Working data section start
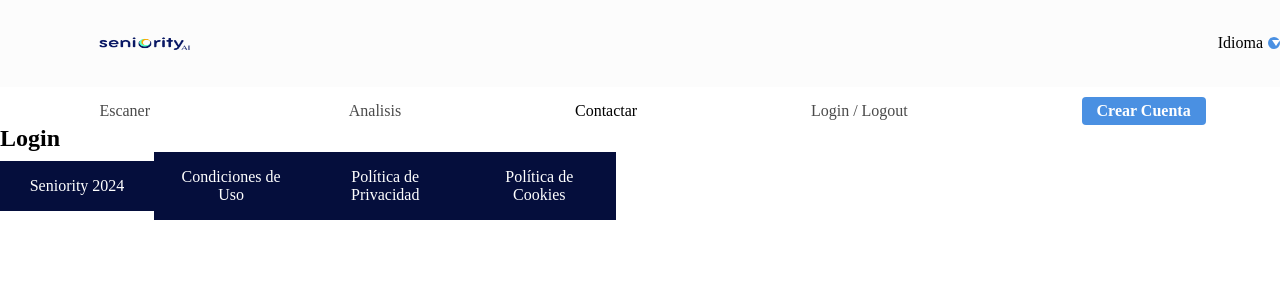
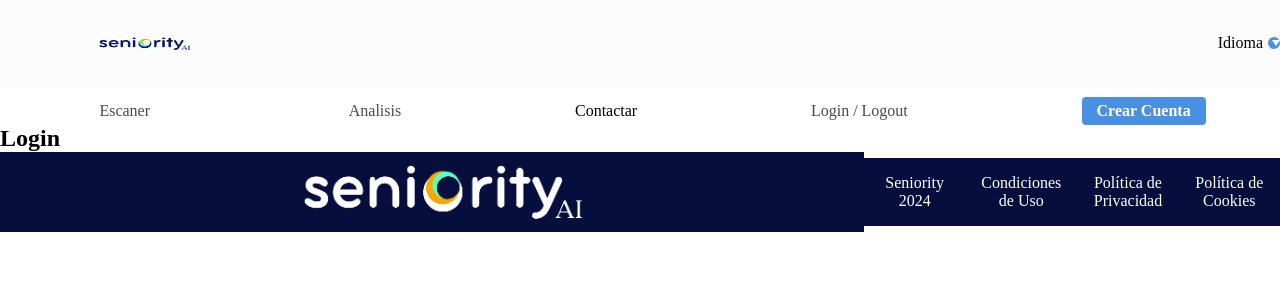
Before and after one commit to Mikelondrio/desafio-tripulaciones, a React (Vite) app in the folder front/: page /login in a window 1280 px wide. Shown: the top 300 px of the page. Built offline with nearby package versions, Linux system fonts and the light colour scheme.

Commit message:
media queries footer

```diff
--- a/front/src/componentes/footer/footer.jsx
+++ b/front/src/componentes/footer/footer.jsx
@@ -8,6 +8,9 @@ export const Footer = () => {
     return (
         <>
             <div className={styles.container}>
+                    <div className={styles.logo}>
+                        <img className={styles.image} src={logoFooter}/>
+                    </div>
                     <div className={styles.bottomBar}>
                         <ul>
                             <li><a href="">Seniority 2024</a></li>
@@ -16,9 +19,7 @@ export const Footer = () => {
                             <li><a href="">Política de Cookies</a></li>
                         </ul>
                     </div>
-                    <div className={styles.logo}>
-                        <img className={styles.image} src={logoFooter}/>
-                    </div>
+
             </div>
         </>
     )
--- a/front/src/componentes/footer/footer.module.css
+++ b/front/src/componentes/footer/footer.module.css
@@ -3,9 +3,13 @@
   box-sizing: border-box;
   padding: 0;
   margin: 0;
+  margin-inline-end: 0;
+  margin-block-start: 0;
+  padding-inline-start: 0;
 }
 
 .container{
+  overflow: hidden;
   display: flex;
   flex-direction: column;
   align-items: center;
@@ -16,7 +20,8 @@
 .logo{
   display: none;
   width: 100%;
-  height: 40%;
+  justify-content: center;
+  align-items: center;
   object-fit: cover;
 }
 
@@ -30,11 +35,16 @@
   display: flex;
   align-items: center;
   justify-content: center;
+  margin-block-start: 0;
+  margin-block-end: 0;
+
 }
 
 .bottomBar ul{
   width: 100%;
-  padding-inline-start: 0;
+  height: 100%;
+  padding: 0;
+
   display: flex;
   flex-direction: column;
   align-items: center;
@@ -43,6 +53,7 @@
 
 .bottomBar ul li{
   width: 100%;
+  height: 100%;
   cursor: pointer;
   display: flex;
   align-items: center;
@@ -67,7 +78,7 @@
 /* Responsividad */
 @media (min-width: 600px) {
   .bottomBar ul {
-    flex-direction: row; /* Cambia los elementos a una fila en pantallas más grandes */
+    flex-direction: row;
   }
 
   .bottomBar ul li {
@@ -79,13 +90,13 @@
   .container {
     flex-direction: row; /* Los elementos se alinean en fila en pantallas grandes */
     justify-content: space-between;
+    max-height: 10vh;
   }
 
   .logo {
-    margin-top: 0;
-    margin-left: 1rem;
-    max-width: 150px; /* Ajustar el tamaño máximo del logo para pantallas grandes */
+    display: flex;
   }
+
 
   .bottomBar {
     width: auto;
@@ -98,5 +109,6 @@
 
   .bottomBar ul li {
     width: auto;
+    height: 100%;
   }
 }
```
Working data section end
**Problem to work on**
Everything in the data except the pictures must appear in your answer unchanged.

**Response**
Before and after one commit to Mikelondrio/desafio-tripulaciones, a React (Vite) app in the folder front/: page /login in a window 1280 px wide. Shown: the top 300 px of the page. Built offline with nearby package versions, Linux system fonts and the light colour scheme.

Commit message:
media queries footer

```diff
--- a/front/src/componentes/footer/footer.jsx
+++ b/front/src/componentes/footer/footer.jsx
@@ -8,6 +8,9 @@ export const Footer = () => {
     return (
         <>
             <div className={styles.container}>
+                    <div className={styles.logo}>
+                        <img className={styles.image} src={logoFooter}/>
+                    </div>
                     <div className={styles.bottomBar}>
                         <ul>
                             <li><a href="">Seniority 2024</a></li>
@@ -16,9 +19,7 @@ export const Footer = () => {
                             <li><a href="">Política de Cookies</a></li>
                         </ul>
                     </div>
-                    <div className={styles.logo}>
-                        <img className={styles.image} src={logoFooter}/>
-                    </div>
+
             </div>
         </>
     )
--- a/front/src/componentes/footer/footer.module.css
+++ b/front/src/componentes/footer/footer.module.css
@@ -3,9 +3,13 @@
   box-sizing: border-box;
   padding: 0;
   margin: 0;
+  margin-inline-end: 0;
+  margin-block-start: 0;
+  padding-inline-start: 0;
 }
 
 .container{
+  overflow: hidden;
   display: flex;
   flex-direction: column;
   align-items: center;
@@ -16,7 +20,8 @@
 .logo{
   display: none;
   width: 100%;
-  height: 40%;
+  justify-content: center;
+  align-items: center;
   object-fit: cover;
 }
 
@@ -30,11 +35,16 @@
   display: flex;
   align-items: center;
   justify-content: center;
+  margin-block-start: 0;
+  margin-block-end: 0;
+
 }
 
 .bottomBar ul{
   width: 100%;
-  padding-inline-start: 0;
+  height: 100%;
+  padding: 0;
+
   display: flex;
   flex-direction: column;
   align-items: center;
@@ -43,6 +53,7 @@
 
 .bottomBar ul li{
   width: 100%;
+  height: 100%;
   cursor: pointer;
   display: flex;
   align-items: center;
@@ -67,7 +78,7 @@
 /* Responsividad */
 @media (min-width: 600px) {
   .bottomBar ul {
-    flex-direction: row; /* Cambia los elementos a una fila en pantallas más grandes */
+    flex-direction: row;
   }
 
   .bottomBar ul li {
@@ -79,13 +90,13 @@
   .container {
     flex-direction: row; /* Los elementos se alinean en fila en pantallas grandes */
     justify-content: space-between;
+    max-height: 10vh;
   }
 
   .logo {
-    margin-top: 0;
-    margin-left: 1rem;
-    max-width: 150px; /* Ajustar el tamaño máximo del logo para pantallas grandes */
+    display: flex;
   }
+
 
   .bottomBar {
     width: auto;
@@ -98,5 +109,6 @@
 
   .bottomBar ul li {
     width: auto;
+    height: 100%;
   }
 }
```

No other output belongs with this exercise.